Web page edit records

Content starts

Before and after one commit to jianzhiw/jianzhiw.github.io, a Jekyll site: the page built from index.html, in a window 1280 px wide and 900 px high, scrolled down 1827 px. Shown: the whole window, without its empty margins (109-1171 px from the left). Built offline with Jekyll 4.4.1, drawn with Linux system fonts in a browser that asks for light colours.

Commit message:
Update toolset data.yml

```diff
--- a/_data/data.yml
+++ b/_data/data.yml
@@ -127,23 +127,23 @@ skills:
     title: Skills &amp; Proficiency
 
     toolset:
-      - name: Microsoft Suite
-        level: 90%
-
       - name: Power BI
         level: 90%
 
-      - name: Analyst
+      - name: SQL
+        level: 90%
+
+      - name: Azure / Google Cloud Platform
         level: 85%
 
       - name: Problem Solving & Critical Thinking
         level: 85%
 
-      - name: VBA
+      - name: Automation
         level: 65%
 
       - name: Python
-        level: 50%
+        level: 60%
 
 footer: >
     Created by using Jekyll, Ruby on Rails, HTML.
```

Content ends
Content starts

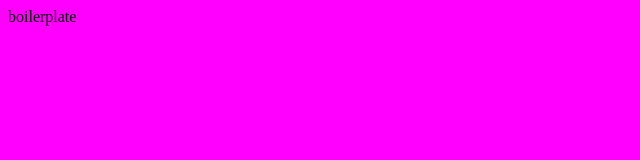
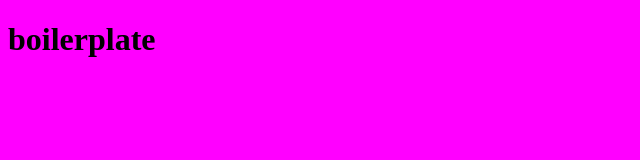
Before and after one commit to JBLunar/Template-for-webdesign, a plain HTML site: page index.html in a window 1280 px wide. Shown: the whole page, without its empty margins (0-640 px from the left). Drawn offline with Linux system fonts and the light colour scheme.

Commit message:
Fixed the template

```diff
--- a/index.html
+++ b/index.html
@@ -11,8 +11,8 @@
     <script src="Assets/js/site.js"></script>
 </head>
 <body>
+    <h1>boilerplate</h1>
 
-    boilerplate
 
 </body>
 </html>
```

Content ends
Content starts

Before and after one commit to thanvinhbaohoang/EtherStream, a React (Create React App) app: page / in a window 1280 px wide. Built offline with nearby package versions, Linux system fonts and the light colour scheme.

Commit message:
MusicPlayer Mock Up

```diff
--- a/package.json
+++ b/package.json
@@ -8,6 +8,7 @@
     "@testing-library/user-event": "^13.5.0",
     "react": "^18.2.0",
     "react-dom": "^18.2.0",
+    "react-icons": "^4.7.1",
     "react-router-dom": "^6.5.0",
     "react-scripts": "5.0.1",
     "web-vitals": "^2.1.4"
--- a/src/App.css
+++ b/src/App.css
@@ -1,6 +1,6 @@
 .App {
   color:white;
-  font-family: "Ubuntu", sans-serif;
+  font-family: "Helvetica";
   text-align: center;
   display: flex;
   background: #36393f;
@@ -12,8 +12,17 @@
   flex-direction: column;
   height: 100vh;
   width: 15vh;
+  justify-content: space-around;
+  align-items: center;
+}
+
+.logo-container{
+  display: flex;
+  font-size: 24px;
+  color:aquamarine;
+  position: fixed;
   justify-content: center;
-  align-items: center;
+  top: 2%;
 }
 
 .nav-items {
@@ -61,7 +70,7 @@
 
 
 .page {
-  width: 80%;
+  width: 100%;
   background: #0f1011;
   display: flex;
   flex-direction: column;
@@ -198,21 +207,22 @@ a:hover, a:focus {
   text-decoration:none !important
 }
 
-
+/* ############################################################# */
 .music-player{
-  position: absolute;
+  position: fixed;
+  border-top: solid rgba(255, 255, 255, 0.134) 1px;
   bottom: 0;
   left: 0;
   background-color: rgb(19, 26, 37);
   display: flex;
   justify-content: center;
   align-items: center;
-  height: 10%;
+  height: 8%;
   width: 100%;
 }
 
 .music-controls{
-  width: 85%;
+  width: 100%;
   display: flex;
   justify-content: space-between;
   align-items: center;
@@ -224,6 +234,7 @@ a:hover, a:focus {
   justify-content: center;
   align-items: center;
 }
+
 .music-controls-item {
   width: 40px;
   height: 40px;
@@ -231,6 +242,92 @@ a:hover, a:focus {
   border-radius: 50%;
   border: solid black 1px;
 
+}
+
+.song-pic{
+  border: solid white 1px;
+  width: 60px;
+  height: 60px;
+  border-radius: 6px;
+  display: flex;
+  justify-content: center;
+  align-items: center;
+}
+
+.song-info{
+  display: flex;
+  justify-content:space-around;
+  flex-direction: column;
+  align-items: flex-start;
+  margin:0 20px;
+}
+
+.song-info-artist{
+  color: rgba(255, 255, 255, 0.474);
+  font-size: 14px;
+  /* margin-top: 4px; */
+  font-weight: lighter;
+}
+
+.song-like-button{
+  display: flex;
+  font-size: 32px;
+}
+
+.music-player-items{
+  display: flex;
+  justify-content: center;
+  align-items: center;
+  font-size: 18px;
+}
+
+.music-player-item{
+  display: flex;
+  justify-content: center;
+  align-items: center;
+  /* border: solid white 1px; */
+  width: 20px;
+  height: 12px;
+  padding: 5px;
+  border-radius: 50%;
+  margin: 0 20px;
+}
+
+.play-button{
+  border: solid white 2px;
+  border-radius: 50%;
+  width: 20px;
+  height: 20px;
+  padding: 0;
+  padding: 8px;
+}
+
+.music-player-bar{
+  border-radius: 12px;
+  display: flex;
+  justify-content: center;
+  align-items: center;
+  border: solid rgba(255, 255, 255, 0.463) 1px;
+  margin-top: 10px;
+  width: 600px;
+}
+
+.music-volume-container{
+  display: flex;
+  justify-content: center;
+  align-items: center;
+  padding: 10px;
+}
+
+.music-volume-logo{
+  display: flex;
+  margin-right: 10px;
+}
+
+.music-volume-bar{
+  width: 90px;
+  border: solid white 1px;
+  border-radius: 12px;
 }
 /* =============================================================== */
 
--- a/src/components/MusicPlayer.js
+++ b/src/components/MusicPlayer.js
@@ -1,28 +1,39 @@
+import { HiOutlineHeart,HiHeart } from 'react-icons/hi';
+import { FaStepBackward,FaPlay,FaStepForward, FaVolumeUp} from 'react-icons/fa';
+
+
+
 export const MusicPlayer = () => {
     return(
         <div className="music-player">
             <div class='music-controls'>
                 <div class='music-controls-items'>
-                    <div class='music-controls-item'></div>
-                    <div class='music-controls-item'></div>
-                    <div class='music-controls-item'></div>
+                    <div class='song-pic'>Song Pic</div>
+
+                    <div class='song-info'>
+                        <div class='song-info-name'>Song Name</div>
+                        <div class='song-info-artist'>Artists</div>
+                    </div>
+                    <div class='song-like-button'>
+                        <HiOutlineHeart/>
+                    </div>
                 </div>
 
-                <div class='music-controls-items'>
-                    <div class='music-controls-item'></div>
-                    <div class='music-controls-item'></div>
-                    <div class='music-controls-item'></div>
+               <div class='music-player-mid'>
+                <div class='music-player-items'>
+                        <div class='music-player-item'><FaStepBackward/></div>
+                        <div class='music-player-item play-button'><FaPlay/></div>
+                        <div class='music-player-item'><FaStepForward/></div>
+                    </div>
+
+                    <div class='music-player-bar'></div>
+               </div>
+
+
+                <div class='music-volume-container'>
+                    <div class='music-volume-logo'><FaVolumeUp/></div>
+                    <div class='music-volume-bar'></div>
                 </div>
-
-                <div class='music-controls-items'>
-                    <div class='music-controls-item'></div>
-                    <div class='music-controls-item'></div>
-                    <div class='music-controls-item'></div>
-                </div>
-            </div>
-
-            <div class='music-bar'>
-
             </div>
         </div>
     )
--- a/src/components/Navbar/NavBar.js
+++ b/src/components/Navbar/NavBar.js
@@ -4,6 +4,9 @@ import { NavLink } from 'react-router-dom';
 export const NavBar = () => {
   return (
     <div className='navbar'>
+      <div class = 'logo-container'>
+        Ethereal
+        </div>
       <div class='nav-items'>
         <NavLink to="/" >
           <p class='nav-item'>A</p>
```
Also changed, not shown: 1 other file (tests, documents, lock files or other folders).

Content ends

■ What needs to be done ■
Check each line of the entries above for the string "width", and return those that contain it.

■ Written response ■
   width: 15vh;
-  width: 80%;
+  width: 100%;
   width: 100%;
-  width: 85%;
+  width: 100%;
   width: 40px;
+  width: 60px;
+  width: 20px;
+  width: 20px;
+  width: 600px;
+  width: 90px;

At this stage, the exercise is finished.